Read through the lines below for the string "useRef" and copy each one that has it.

Before-and-after page screenshots:
● ● ● ● ●

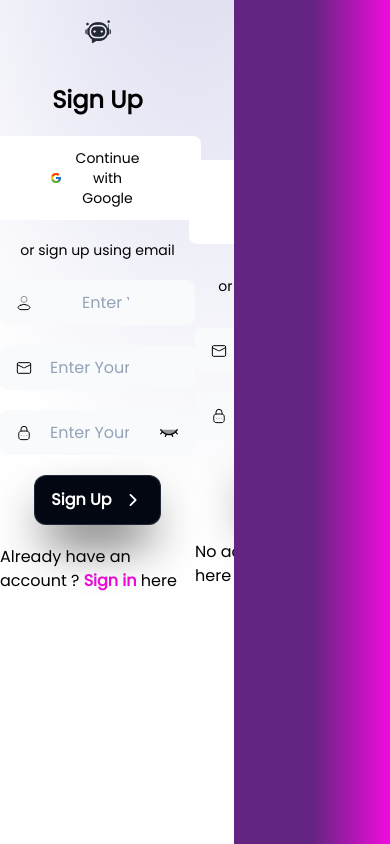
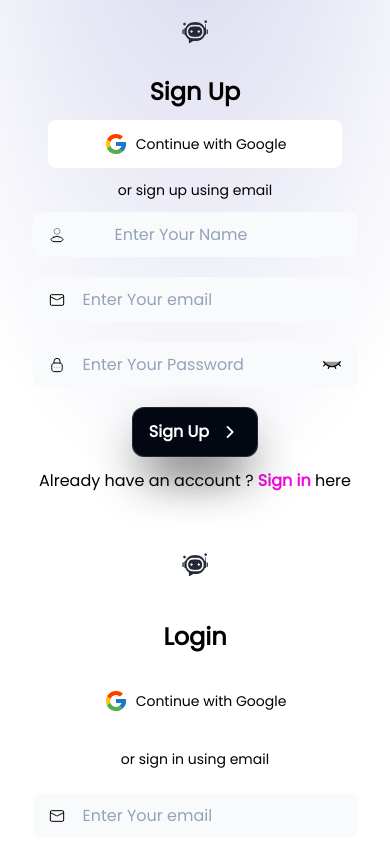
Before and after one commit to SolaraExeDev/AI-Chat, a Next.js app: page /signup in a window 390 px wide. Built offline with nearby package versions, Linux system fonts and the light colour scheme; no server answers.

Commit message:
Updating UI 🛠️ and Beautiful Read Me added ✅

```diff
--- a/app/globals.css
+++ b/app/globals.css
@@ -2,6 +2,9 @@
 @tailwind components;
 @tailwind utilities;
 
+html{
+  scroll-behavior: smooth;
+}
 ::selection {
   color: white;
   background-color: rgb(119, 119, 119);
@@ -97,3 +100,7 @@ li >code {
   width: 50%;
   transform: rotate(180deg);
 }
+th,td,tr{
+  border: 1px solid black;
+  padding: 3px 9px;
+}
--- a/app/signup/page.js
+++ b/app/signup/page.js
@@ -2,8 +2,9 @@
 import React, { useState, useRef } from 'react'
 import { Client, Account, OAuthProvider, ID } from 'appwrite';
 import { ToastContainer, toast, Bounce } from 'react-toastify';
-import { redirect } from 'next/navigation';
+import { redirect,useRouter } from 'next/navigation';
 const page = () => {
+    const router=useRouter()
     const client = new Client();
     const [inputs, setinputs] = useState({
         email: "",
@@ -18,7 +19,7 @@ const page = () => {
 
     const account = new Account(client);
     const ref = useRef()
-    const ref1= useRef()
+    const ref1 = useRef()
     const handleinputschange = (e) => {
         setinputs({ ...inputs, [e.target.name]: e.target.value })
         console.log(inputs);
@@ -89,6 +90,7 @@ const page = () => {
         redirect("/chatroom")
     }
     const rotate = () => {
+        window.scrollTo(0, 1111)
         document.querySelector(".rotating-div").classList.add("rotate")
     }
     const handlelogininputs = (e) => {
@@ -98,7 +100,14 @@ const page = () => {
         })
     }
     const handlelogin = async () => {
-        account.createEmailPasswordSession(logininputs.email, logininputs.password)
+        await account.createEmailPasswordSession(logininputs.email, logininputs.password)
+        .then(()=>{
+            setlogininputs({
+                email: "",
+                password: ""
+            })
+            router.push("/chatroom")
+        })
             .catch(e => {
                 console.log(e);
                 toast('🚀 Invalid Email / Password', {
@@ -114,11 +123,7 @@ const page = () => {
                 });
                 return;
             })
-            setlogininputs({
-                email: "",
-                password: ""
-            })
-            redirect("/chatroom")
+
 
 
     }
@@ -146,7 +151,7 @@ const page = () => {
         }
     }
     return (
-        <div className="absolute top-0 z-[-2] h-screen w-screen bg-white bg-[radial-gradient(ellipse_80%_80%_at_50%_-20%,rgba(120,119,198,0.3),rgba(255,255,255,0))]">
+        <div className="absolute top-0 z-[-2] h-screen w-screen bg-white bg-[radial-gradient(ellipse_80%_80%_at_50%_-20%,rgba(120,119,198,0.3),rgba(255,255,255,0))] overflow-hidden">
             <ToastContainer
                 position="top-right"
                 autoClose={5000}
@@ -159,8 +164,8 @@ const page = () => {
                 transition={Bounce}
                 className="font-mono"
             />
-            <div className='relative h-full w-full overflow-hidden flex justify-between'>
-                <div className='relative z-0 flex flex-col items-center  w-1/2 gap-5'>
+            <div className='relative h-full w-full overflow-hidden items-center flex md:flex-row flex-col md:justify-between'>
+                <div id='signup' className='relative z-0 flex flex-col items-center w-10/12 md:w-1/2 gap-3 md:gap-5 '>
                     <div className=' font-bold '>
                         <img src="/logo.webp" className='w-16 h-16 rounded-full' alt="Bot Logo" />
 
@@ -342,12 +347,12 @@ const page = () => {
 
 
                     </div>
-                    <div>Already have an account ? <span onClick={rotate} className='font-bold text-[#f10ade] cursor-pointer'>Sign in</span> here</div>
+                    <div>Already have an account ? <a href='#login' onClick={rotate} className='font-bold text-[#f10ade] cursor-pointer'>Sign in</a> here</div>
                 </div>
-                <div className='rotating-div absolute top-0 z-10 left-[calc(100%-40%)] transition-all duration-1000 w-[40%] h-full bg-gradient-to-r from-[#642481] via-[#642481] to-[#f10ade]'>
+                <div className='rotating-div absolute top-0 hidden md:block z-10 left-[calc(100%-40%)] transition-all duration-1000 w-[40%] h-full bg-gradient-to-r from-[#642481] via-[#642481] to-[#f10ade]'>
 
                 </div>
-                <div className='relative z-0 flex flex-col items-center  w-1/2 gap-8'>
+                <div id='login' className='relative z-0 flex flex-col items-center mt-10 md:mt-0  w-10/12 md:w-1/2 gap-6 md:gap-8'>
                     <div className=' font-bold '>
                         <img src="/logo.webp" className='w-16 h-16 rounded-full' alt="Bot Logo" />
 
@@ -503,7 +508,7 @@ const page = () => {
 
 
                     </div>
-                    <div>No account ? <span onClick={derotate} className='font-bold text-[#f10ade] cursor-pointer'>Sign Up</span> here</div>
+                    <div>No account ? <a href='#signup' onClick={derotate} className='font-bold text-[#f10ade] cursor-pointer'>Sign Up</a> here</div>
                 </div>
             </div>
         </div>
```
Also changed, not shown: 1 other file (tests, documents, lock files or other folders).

● ● ● ● ●

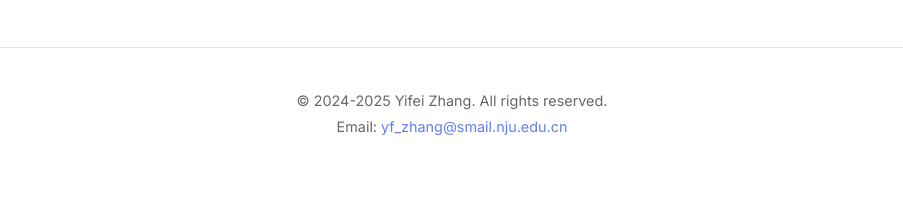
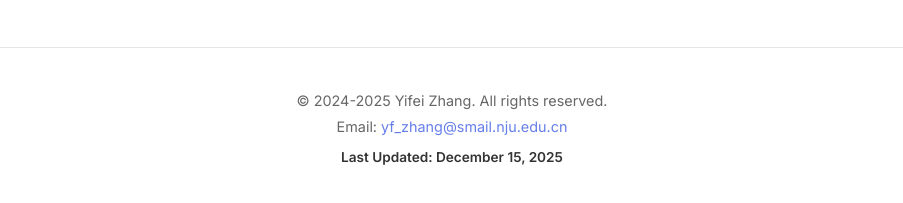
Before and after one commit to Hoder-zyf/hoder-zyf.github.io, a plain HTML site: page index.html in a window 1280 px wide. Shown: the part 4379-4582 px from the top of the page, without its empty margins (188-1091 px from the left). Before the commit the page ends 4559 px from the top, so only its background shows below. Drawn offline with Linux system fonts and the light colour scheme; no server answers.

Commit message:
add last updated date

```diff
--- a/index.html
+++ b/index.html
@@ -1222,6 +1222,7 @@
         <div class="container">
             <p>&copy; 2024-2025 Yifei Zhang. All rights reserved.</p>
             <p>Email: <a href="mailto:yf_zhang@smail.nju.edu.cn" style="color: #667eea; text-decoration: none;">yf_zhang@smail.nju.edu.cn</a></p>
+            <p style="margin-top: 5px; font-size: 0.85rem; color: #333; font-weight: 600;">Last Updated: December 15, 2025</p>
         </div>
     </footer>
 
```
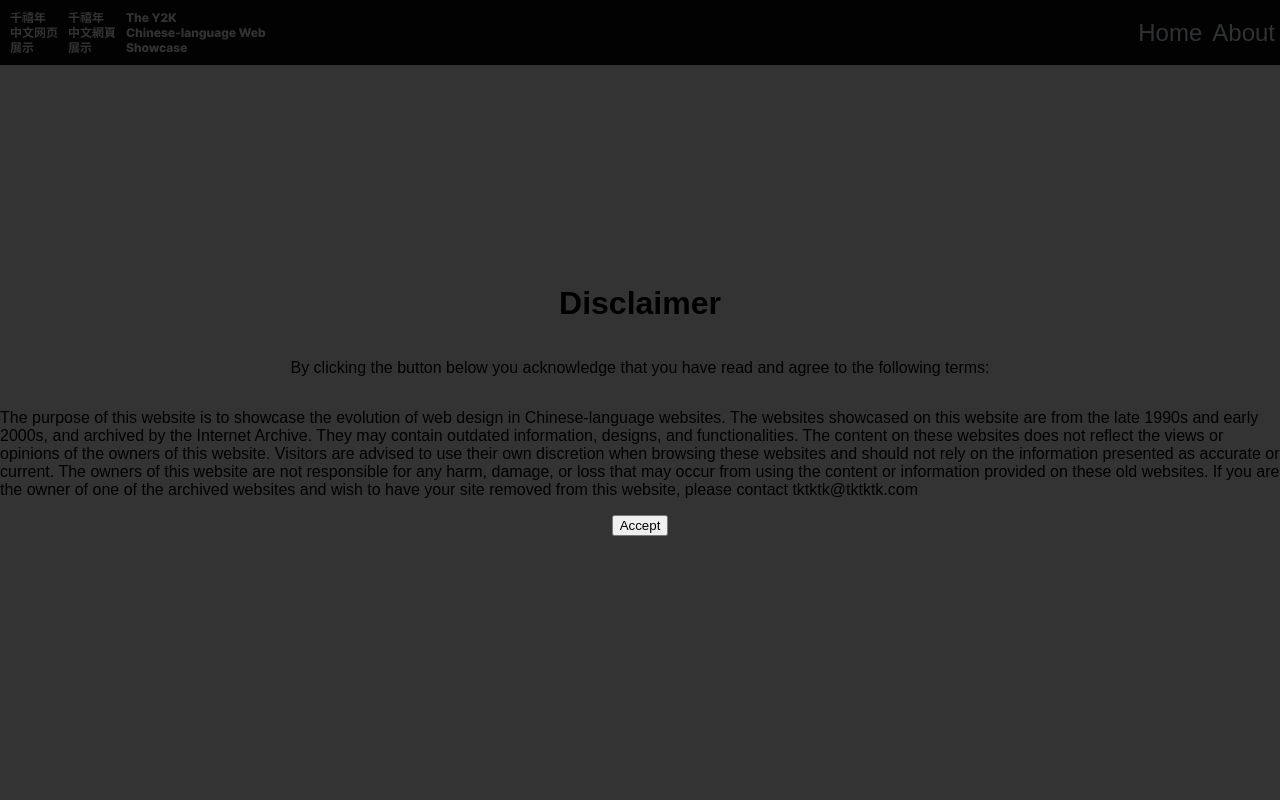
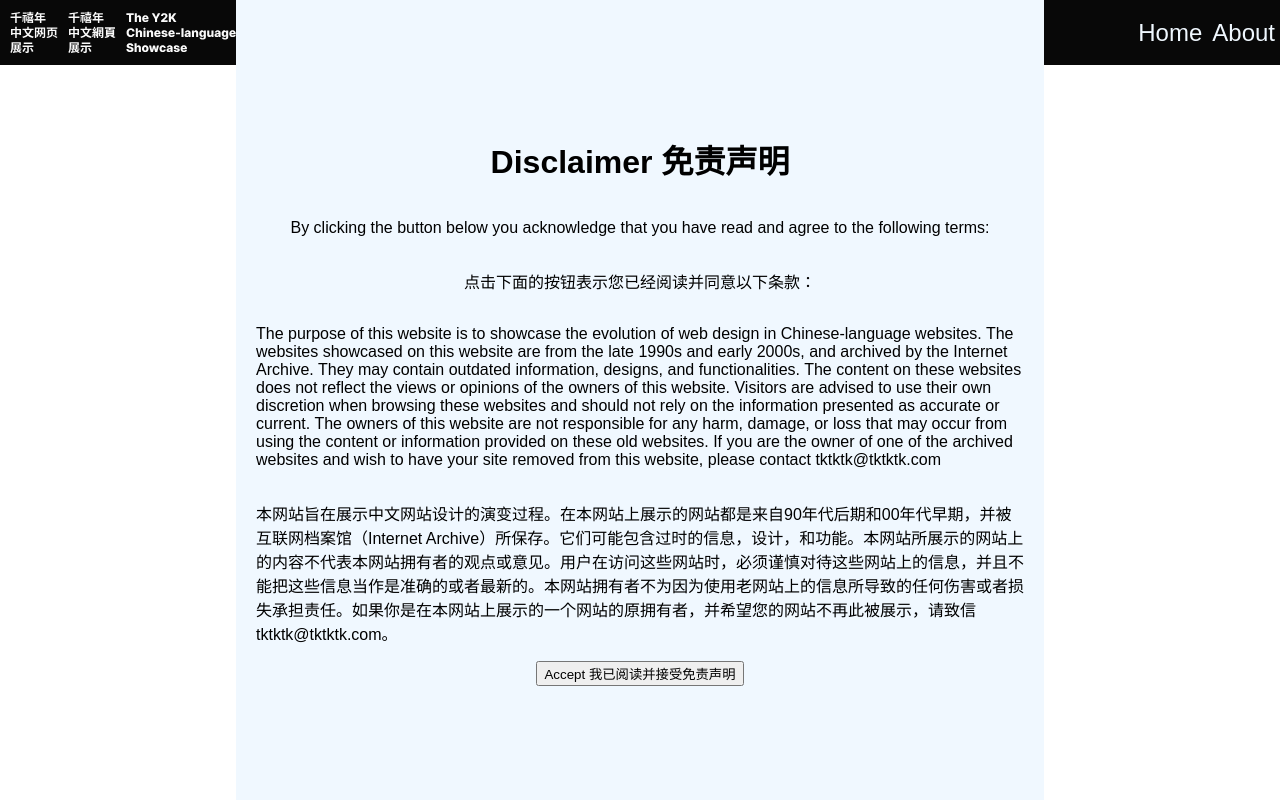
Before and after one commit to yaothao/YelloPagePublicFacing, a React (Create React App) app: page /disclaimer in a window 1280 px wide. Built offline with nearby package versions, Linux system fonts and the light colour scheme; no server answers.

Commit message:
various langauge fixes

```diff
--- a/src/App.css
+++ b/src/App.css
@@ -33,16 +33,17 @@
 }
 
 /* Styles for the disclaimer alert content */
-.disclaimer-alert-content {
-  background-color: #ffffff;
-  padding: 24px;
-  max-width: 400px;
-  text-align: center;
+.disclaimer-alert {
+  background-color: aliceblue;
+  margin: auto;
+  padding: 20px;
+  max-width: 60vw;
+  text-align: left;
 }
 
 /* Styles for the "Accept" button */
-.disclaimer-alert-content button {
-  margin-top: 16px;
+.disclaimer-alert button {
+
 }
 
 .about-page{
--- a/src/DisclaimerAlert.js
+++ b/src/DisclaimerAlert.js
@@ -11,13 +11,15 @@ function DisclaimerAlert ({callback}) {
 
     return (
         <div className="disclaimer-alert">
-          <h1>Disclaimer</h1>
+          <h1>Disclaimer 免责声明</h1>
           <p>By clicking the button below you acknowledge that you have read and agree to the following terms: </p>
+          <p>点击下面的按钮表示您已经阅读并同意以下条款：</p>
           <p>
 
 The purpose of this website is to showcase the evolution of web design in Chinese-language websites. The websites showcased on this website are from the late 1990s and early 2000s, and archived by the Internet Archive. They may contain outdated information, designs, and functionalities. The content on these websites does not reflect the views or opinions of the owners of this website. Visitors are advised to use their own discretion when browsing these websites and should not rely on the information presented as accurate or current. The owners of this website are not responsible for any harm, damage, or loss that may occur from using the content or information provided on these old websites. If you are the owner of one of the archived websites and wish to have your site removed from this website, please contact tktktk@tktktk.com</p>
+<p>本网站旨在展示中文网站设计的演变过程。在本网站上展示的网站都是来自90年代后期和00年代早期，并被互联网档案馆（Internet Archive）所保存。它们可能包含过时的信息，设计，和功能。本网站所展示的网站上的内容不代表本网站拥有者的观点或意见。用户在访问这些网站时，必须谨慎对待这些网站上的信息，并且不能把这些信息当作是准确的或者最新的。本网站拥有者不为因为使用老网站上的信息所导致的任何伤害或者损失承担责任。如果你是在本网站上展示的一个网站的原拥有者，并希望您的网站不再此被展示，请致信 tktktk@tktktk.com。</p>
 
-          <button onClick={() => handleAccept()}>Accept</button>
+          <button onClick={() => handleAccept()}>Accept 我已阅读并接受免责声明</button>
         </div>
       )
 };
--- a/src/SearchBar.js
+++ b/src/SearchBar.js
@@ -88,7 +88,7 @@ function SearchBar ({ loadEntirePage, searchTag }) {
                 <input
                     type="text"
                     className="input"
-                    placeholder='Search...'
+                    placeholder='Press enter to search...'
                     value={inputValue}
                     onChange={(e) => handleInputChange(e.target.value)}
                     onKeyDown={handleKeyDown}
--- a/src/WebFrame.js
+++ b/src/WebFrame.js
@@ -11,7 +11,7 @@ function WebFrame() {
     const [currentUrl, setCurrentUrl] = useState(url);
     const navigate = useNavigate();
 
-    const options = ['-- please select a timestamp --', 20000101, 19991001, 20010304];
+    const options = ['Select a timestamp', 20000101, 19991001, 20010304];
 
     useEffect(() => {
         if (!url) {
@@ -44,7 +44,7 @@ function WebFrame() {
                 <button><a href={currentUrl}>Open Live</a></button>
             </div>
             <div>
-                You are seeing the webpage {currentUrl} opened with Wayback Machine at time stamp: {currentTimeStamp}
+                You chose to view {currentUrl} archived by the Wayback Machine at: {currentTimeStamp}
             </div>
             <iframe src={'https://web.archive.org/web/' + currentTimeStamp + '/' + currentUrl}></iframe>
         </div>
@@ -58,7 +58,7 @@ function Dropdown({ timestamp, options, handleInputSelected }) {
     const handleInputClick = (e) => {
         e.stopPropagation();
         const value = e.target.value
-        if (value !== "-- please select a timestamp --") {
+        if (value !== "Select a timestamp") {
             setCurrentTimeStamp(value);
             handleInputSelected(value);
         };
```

● ● ● ● ●

> [THE COMPLETED TASK]:
 import React, { useState, useRef } from 'react'
     const ref = useRef()
-    const ref1= useRef()
+    const ref1 = useRef()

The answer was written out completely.